"The ‘business models that put people and planet first’ report is a remarkable demonstration of how ‘mission-led’ enterprises such as Fair Trade enterprises are much more successful than the profit-maximisation ones when it comes to creating a positive social impact, reducing poverty and increasing wellbeing, re-investing in social and environmental causes, increasing opportunities for farmers, workers, artisans and communities. Not only: gender equality is greater in Fair Trade enterprises and in general they have more diverse and representative governing boards. As social solidarity enterprises, they are usually more financially resilient. What does this all mean? It means that in today’s unsustainable globalised financial market economy, not only it is possible to survive with different business models that care for community and environment, but that on the long run, those enterprises – networking with each other and in cooperative and SSE circuits – will have much better chances to emerge and to be part of the change of economic system we urgently need." - Jason Nardi, European Coordinator of RIPESS

"Our economy should not generate poverty, inequality and climate change. This report shows how a different approach to organizing business can empower the poorest and give ordinary people a say in their jobs and communities. Taking back the economy from those who use it to speculate and make themselves rich, this is business practiced with ethics at its heart. It should be essential reading on all business school courses." - Martin Parker, Lead for the Bristol Inclusive Economy Initiative

"Ӯ and Traidcraft Exchange's research gives us hope that there are practical and realistic ways to make our economy work in a way that is fairer for people living in poverty. The alternative to the shareholder first business model is thriving and we urge governments, investors and businesses to adopt the paper's recommendations to help achieve the Sustainable Development Goals.” Alex Maitland, Head of Oxfam GB’s Future of Business Initiative

"Putting fairness at the heart of the demographic, digital and green transitions is the challenge of our times. Fair trade based on decent social and labour standards at global level is key to sustainable development. New business models aiming at generating positive social impact will play a key role in this. The example of Fair Trade Enterprises shows that new thinking in business and social responsibility can support more resilient and inclusive communities, by creating fair jobs and promoting gender equality, and altogether contribute to socially and environmentally sustainable economies and societies." - Nicolas Schmitz, European Commissioner for Jobs and Social Rights

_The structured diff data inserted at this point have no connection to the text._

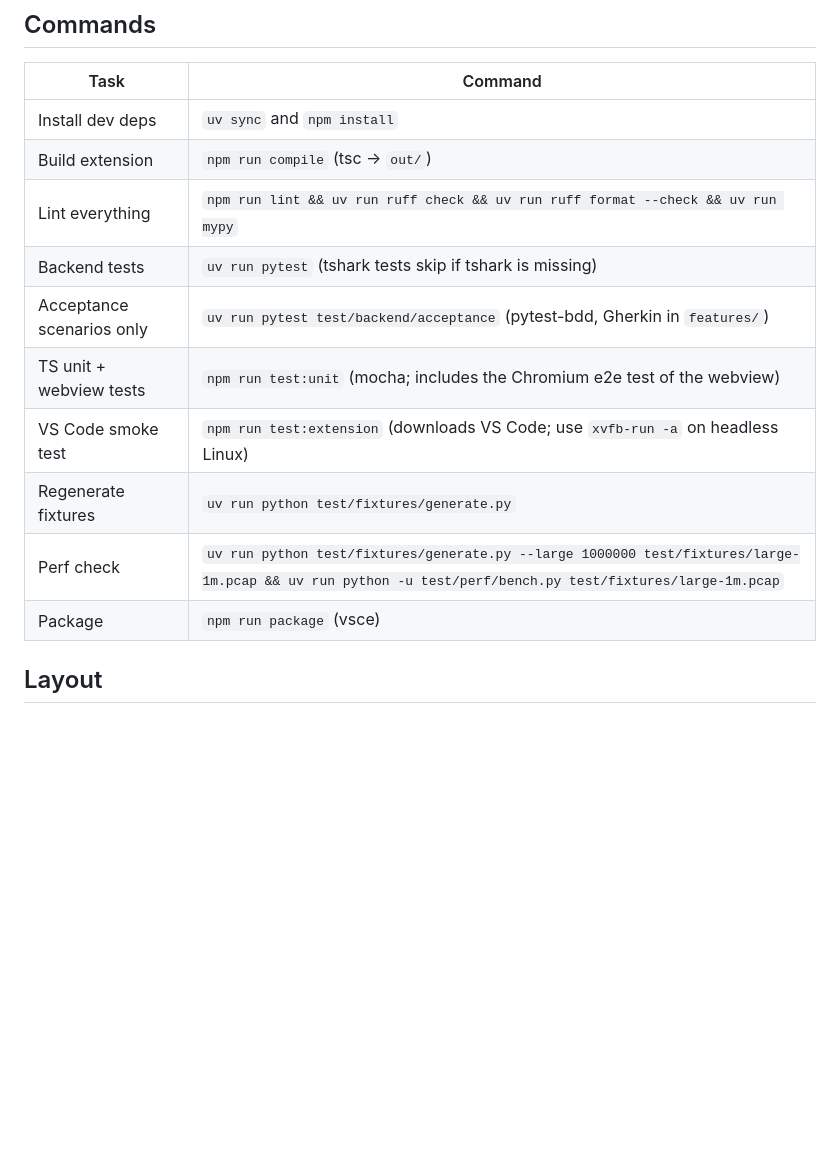
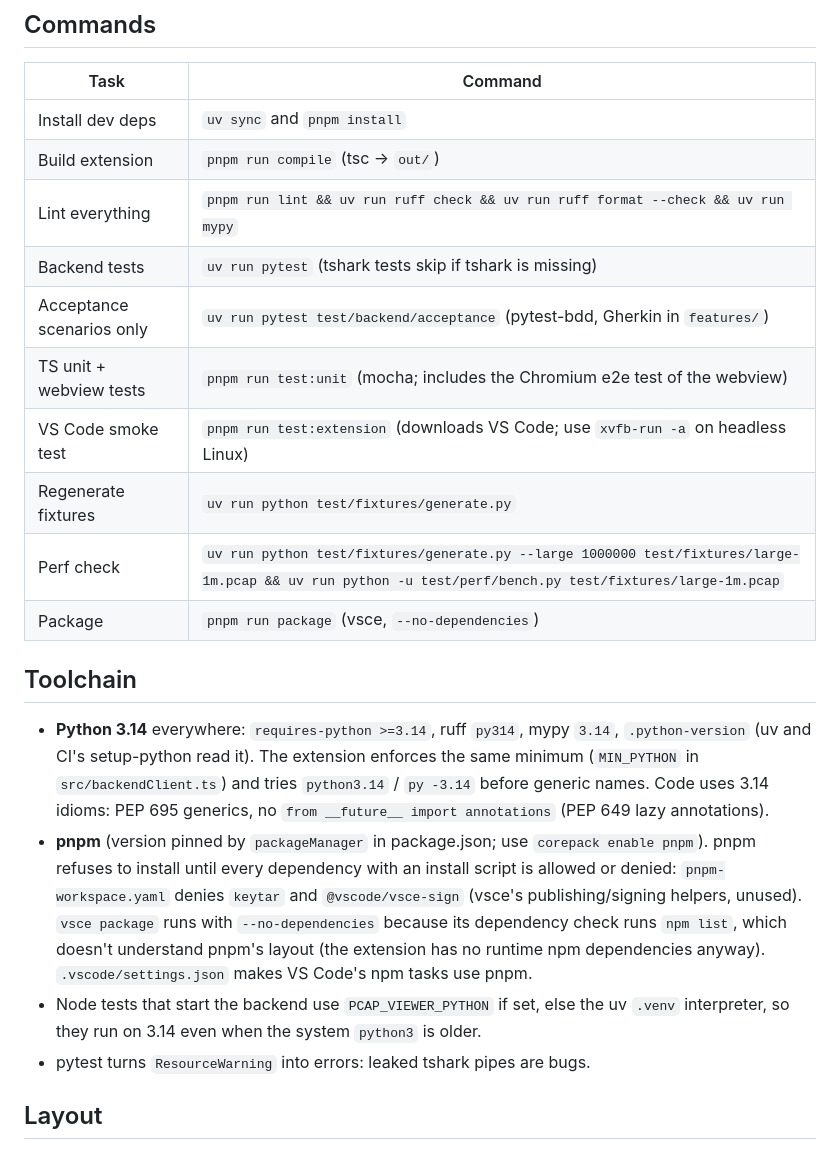
Before and after one commit to DenPaz/vsc_pcap_viewer, a Markdown page: CLAUDE.md, the part around the change. Rendered like a GitHub page; blank space fills up the shorter version.

```diff
--- a/CLAUDE.md
+++ b/CLAUDE.md
@@ -8,16 +8,35 @@ user-facing description.
 
 | Task | Command |
 |---|---|
-| Install dev deps | `uv sync` and `npm install` |
-| Build extension | `npm run compile` (tsc → `out/`) |
-| Lint everything | `npm run lint && uv run ruff check && uv run ruff format --check && uv run mypy` |
+| Install dev deps | `uv sync` and `pnpm install` |
+| Build extension | `pnpm run compile` (tsc → `out/`) |
+| Lint everything | `pnpm run lint && uv run ruff check && uv run ruff format --check && uv run mypy` |
 | Backend tests | `uv run pytest` (tshark tests skip if tshark is missing) |
 | Acceptance scenarios only | `uv run pytest test/backend/acceptance` (pytest-bdd, Gherkin in `features/`) |
-| TS unit + webview tests | `npm run test:unit` (mocha; includes the Chromium e2e test of the webview) |
-| VS Code smoke test | `npm run test:extension` (downloads VS Code; use `xvfb-run -a` on headless Linux) |
+| TS unit + webview tests | `pnpm run test:unit` (mocha; includes the Chromium e2e test of the webview) |
+| VS Code smoke test | `pnpm run test:extension` (downloads VS Code; use `xvfb-run -a` on headless Linux) |
 | Regenerate fixtures | `uv run python test/fixtures/generate.py` |
 | Perf check | `uv run python test/fixtures/generate.py --large 1000000 test/fixtures/large-1m.pcap && uv run python -u test/perf/bench.py test/fixtures/large-1m.pcap` |
-| Package | `npm run package` (vsce) |
+| Package | `pnpm run package` (vsce, `--no-dependencies`) |
+
+## Toolchain
+
+- **Python 3.14** everywhere: `requires-python >=3.14`, ruff `py314`, mypy
+  `3.14`, `.python-version` (uv and CI's setup-python read it). The extension
+  enforces the same minimum (`MIN_PYTHON` in `src/backendClient.ts`) and tries
+  `python3.14` / `py -3.14` before generic names. Code uses 3.14 idioms: PEP 695
+  generics, no `from __future__ import annotations` (PEP 649 lazy annotations).
+- **pnpm** (version pinned by `packageManager` in package.json; use
+  `corepack enable pnpm`). pnpm refuses to install until every dependency with
+  an install script is allowed or denied: `pnpm-workspace.yaml` denies
+  `keytar` and `@vscode/vsce-sign` (vsce's publishing/signing helpers, unused).
+  `vsce package` runs with `--no-dependencies` because its dependency check
+  runs `npm list`, which doesn't understand pnpm's layout (the extension has
+  no runtime npm dependencies anyway). `.vscode/settings.json` makes VS Code's
+  npm tasks use pnpm.
+- Node tests that start the backend use `PCAP_VIEWER_PYTHON` if set, else the
+  uv `.venv` interpreter, so they run on 3.14 even when the system `python3` is older.
+- pytest turns `ResourceWarning` into errors: leaked tshark pipes are bugs.
 
 ## Layout
 
```
Also changed, not shown: README.md (+102 -15 lines).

"While the business community has been taking ever more steps to embrace its responsibility to help address the environmental and socio-economic crises facing the world, it isn't evolving fast enough to avert catastrophe. For-benefit businesses, including Fair Trade Enterprises, are pioneering a new kind of business structured to prioritize people and planet, demonstrating how to accelerate the transition to a sustainable and inclusive global economy." - Heerad Sabeti, CEO, Fourth Sector Group

Photo credits:

Photo 1 – Association for Craft Producers
Photo 2 – WomenCraft Social Enterprise